Below are the records; collect from them each line containing the string "trim".

## Material to process:
- - -

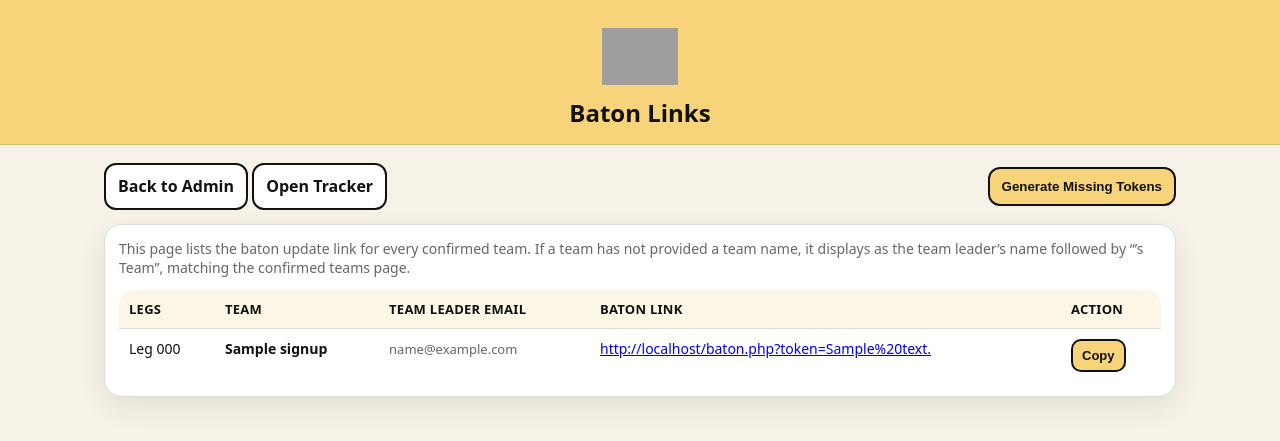
After one commit to jimgallagher80/bemoreamy, a PHP site: page /admin_baton_links.php in a window 1280 px wide. The commit adds this page. Shown: the top 441 px of the page. Run offline with PHP 8.4, Linux system fonts and the light colour scheme; the visitor is signed in with stand-in values (Sample User, id 1); tables that the repository leaves empty or names only in its code hold one stand-in row (values such as "Sample post"); grey boxes are pictures that could not be loaded.

Commit message:
Add files via upload

```diff
--- /dev/null
+++ b/admin_baton_links.php
@@ -0,0 +1,242 @@
+<?php
+session_start();
+require_once __DIR__ . '/includes/db.php';
+require_once __DIR__ . '/baton_lib.php';
+
+if (!isset($_SESSION['admin_logged_in'])) {
+    header('Location: admin.php');
+    exit;
+}
+
+function h($value) {
+    return htmlspecialchars((string)$value, ENT_QUOTES, 'UTF-8');
+}
+
+function randomBatonToken($len = 48) {
+    return bin2hex(random_bytes((int)($len / 2)));
+}
+
+function ensureTeamDetailsTokenForBaton(PDO $pdo, int $signupId): string {
+    $q = $pdo->prepare("SELECT team_details_token FROM signups WHERE id = ?");
+    $q->execute([$signupId]);
+    $existing = $q->fetchColumn();
+    if ($existing) return (string)$existing;
+
+    for ($i = 0; $i < 5; $i++) {
+        $token = randomBatonToken(48);
+        try {
+            $u = $pdo->prepare("
+                UPDATE signups
+                SET team_details_token = ?, team_details_token_created_at = NOW()
+                WHERE id = ? AND (team_details_token IS NULL OR team_details_token = '')
+            ");
+            $u->execute([$token, $signupId]);
+
+            $q->execute([$signupId]);
+            $final = $q->fetchColumn();
+            if ($final) return (string)$final;
+        } catch (Throwable $e) {
+            // Very unlikely token collision. Try again.
+        }
+    }
+
+    $q->execute([$signupId]);
+    $final = $q->fetchColumn();
+    return $final ? (string)$final : '';
+}
+
+$scheme = (!empty($_SERVER['HTTPS']) && $_SERVER['HTTPS'] !== 'off') ? 'https' : 'http';
+$host = $_SERVER['HTTP_HOST'] ?? 'www.bemoreamy.com';
+$baseUrl = $scheme . '://' . $host;
+
+$notice = '';
+$error = '';
+
+try {
+    if ($_SERVER['REQUEST_METHOD'] === 'POST' && isset($_POST['generate_missing_tokens'])) {
+        $idsStmt = $pdo->query("
+            SELECT DISTINCT s.id
+            FROM signups s
+            JOIN signup_legs sl ON sl.signup_id = s.id
+            WHERE sl.status = 'confirmed'
+              AND (s.team_details_token IS NULL OR s.team_details_token = '')
+            ORDER BY s.id ASC
+        ");
+        $ids = array_map('intval', $idsStmt->fetchAll(PDO::FETCH_COLUMN));
+        $created = 0;
+        foreach ($ids as $signupId) {
+            $token = ensureTeamDetailsTokenForBaton($pdo, $signupId);
+            if ($token !== '') $created++;
+        }
+        $notice = "Generated missing tokens for {$created} confirmed team link(s).";
+    }
+
+    $stmt = $pdo->query("
+        SELECT
+            s.id,
+            s.team_name,
+            s.team_leader_first_name,
+            s.team_leader_surname,
+            s.email,
+            s.team_details_token,
+            GROUP_CONCAT(sl.leg_number ORDER BY sl.leg_number ASC SEPARATOR ',') AS legs
+        FROM signups s
+        JOIN signup_legs sl ON sl.signup_id = s.id
+        WHERE sl.status = 'confirmed'
+        GROUP BY
+            s.id,
+            s.team_name,
+            s.team_leader_first_name,
+            s.team_leader_surname,
+            s.email,
+            s.team_details_token
+        ORDER BY MIN(sl.leg_number) ASC, s.team_leader_surname ASC, s.team_leader_first_name ASC
+    ");
+    $teams = $stmt->fetchAll(PDO::FETCH_ASSOC);
+} catch (Throwable $e) {
+    error_log('admin_baton_links.php error: ' . $e->getMessage());
+    $teams = [];
+    $error = 'Unable to load baton links.';
+}
+?>
+<!doctype html>
+<html lang="en">
+<head>
+  <meta charset="utf-8" />
+  <meta name="viewport" content="width=device-width, initial-scale=1" />
+  <title>Be More Amy - Baton Links</title>
+  <style>
+    :root{--bg:#f6f2e8;--panel:#fff;--ink:#111;--muted:#666;--border:#ddd;--gold:#f7d37a;--orange:#f4a261;--green:#e4f6e8;--red:#ffe2e2}
+    *{box-sizing:border-box}
+    body{margin:0;background:var(--bg);color:var(--ink);font-family:system-ui,-apple-system,Segoe UI,Roboto,Helvetica,Arial,sans-serif;line-height:1.4}
+    header{background:var(--gold);border-bottom:1px solid rgba(0,0,0,.12);padding:18px 16px;text-align:center}
+    header img{width:76px;height:76px;object-fit:contain;display:block;margin:0 auto 6px}
+    h1{margin:0;font-size:24px;line-height:1.1}
+    main{max-width:1100px;margin:0 auto;padding:18px 14px 36px}
+    .top-actions{display:flex;gap:10px;flex-wrap:wrap;align-items:center;justify-content:space-between;margin-bottom:14px}
+    .btn{appearance:none;border:2px solid #111;border-radius:12px;background:var(--gold);color:#111;text-decoration:none;padding:10px 12px;font-weight:800;cursor:pointer;display:inline-flex;align-items:center;justify-content:center;gap:6px}
+    .btn.secondary{background:#fff}
+    .btn.small{font-size:13px;padding:7px 9px;border-radius:10px}
+    .notice,.error{border-radius:14px;padding:10px 12px;margin-bottom:12px;font-weight:700}
+    .notice{background:var(--green);border:1px solid #a6d8ae}.error{background:var(--red);border:1px solid #e5a5a5}
+    .card{background:var(--panel);border:1px solid var(--border);border-radius:18px;padding:14px;box-shadow:0 10px 28px rgba(0,0,0,.08)}
+    .summary{color:var(--muted);font-size:14px;margin:0 0 12px}
+    table{width:100%;border-collapse:collapse;background:#fff;border-radius:14px;overflow:hidden}
+    th,td{border-bottom:1px solid var(--border);padding:10px;text-align:left;vertical-align:top;font-size:14px}
+    th{background:#fbf6e6;font-size:13px;text-transform:uppercase;letter-spacing:.02em}
+    tr:last-child td{border-bottom:none}
+    .team-name{font-weight:850}.muted{color:var(--muted);font-size:13px}.link-cell{word-break:break-all;min-width:280px}.missing{color:#9a3600;font-weight:800}
+    .copy-status{position:fixed;left:50%;bottom:18px;transform:translateX(-50%);background:#111;color:#fff;padding:10px 14px;border-radius:999px;font-weight:800;display:none;z-index:10}.copy-status.show{display:block}
+    @media(max-width:760px){table,thead,tbody,tr,th,td{display:block}thead{display:none}tr{border:1px solid var(--border);border-radius:14px;margin-bottom:10px;overflow:hidden}td{border-bottom:1px solid var(--border)}td::before{content:attr(data-label);display:block;font-size:12px;text-transform:uppercase;letter-spacing:.02em;color:var(--muted);font-weight:800;margin-bottom:3px}.link-cell{min-width:0}}
+  </style>
+</head>
+<body>
+<header>
+  <img src="BMAlogo.svg" alt="Be More Amy logo" />
+  <h1>Baton Links</h1>
+</header>
+<main>
+  <div class="top-actions">
+    <div>
+      <a class="btn secondary" href="admin.php">Back to Admin</a>
+      <a class="btn secondary" href="tracker.html" target="_blank" rel="noopener">Open Tracker</a>
+    </div>
+    <form method="post">
+      <button class="btn" type="submit" name="generate_missing_tokens" value="1">Generate Missing Tokens</button>
+    </form>
+  </div>
+
+  <?php if ($notice): ?><div class="notice"><?php echo h($notice); ?></div><?php endif; ?>
+  <?php if ($error): ?><div class="error"><?php echo h($error); ?></div><?php endif; ?>
+
+  <section class="card">
+    <p class="summary">
+      This page lists the baton update link for every confirmed team. If a team has not provided a team name, it displays as the team leader’s name followed by “’s Team”, matching the confirmed teams page.
+    </p>
+
+    <table>
+      <thead>
+        <tr>
+          <th>Legs</th>
+          <th>Team</th>
+          <th>Team Leader Email</th>
+          <th>Baton Link</th>
+          <th>Action</th>
+        </tr>
+      </thead>
+      <tbody>
+      <?php if (!$teams): ?>
+        <tr><td colspan="5">No confirmed teams found.</td></tr>
+      <?php else: ?>
+        <?php foreach ($teams as $team): ?>
+          <?php
+            $displayName = baton_team_name($team);
+            $token = trim((string)($team['team_details_token'] ?? ''));
+            $link = $token !== '' ? $baseUrl . '/baton.php?token=' . rawurlencode($token) : '';
+            $legs = array_filter(array_map('trim', explode(',', (string)($team['legs'] ?? ''))));
+            $legText = '';
+            if (count($legs) === 1) {
+                $legText = 'Leg ' . $legs[0];
+            } elseif (count($legs) > 1) {
+                $legText = 'Legs ' . implode(', ', $legs);
+            }
+          ?>
+          <tr>
+            <td data-label="Legs"><?php echo h($legText); ?></td>
+            <td data-label="Team"><div class="team-name"><?php echo h($displayName); ?></div></td>
+            <td data-label="Team Leader Email"><span class="muted"><?php echo h($team['email'] ?? ''); ?></span></td>
+            <td data-label="Baton Link" class="link-cell">
+              <?php if ($link): ?>
+                <a href="<?php echo h($link); ?>" target="_blank" rel="noopener"><?php echo h($link); ?></a>
+              <?php else: ?>
+                <span class="missing">No token yet. Use “Generate Missing Tokens”.</span>
+              <?php endif; ?>
+            </td>
+            <td data-label="Action">
+              <?php if ($link): ?>
+                <button class="btn small copy-link" type="button" data-link="<?php echo h($link); ?>">Copy</button>
+              <?php endif; ?>
+            </td>
+          </tr>
+        <?php endforeach; ?>
+      <?php endif; ?>
+      </tbody>
+    </table>
+  </section>
+</main>
+<div id="copyStatus" class="copy-status">Copied</div>
+<script>
+(function(){
+  const status = document.getElementById('copyStatus');
+  function showCopied(){
+    status.classList.add('show');
+    window.clearTimeout(showCopied._t);
+    showCopied._t = window.setTimeout(() => status.classList.remove('show'), 1200);
+  }
+  document.querySelectorAll('.copy-link').forEach(btn => {
+    btn.addEventListener('click', async () => {
+      const link = btn.getAttribute('data-link') || '';
+      try {
+        if (navigator.clipboard && window.isSecureContext) {
+          await navigator.clipboard.writeText(link);
+        } else {
+          const ta = document.createElement('textarea');
+          ta.value = link;
+          ta.style.position = 'fixed';
+          ta.style.left = '-9999px';
+          document.body.appendChild(ta);
+          ta.focus();
+          ta.select();
+          document.execCommand('copy');
+          document.body.removeChild(ta);
+        }
+        showCopied();
+      } catch (e) {
+        window.prompt('Copy this baton link:', link);
+      }
+    });
+  });
+})();
+</script>
+</body>
+</html>
--- a/baton_lib.php
+++ b/baton_lib.php
@@ -158,5 +158,5 @@ function baton_team_name($signup) {
     $first = baton_clean($signup['team_leader_first_name'] ?? '');
     $last = baton_clean($signup['team_leader_surname'] ?? '');
     $name = trim($first . ' ' . $last);
-    return $name !== '' ? $name . "'s Team" : 'Unnamed team';
+    return $name !== '' ? $name . "’s Team" : 'Unnamed team';
 }
```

- - -

## Answer for the task:
+            $token = trim((string)($team['team_details_token'] ?? ''));
+            $legs = array_filter(array_map('trim', explode(',', (string)($team['legs'] ?? ''))));
     $name = trim($first . ' ' . $last);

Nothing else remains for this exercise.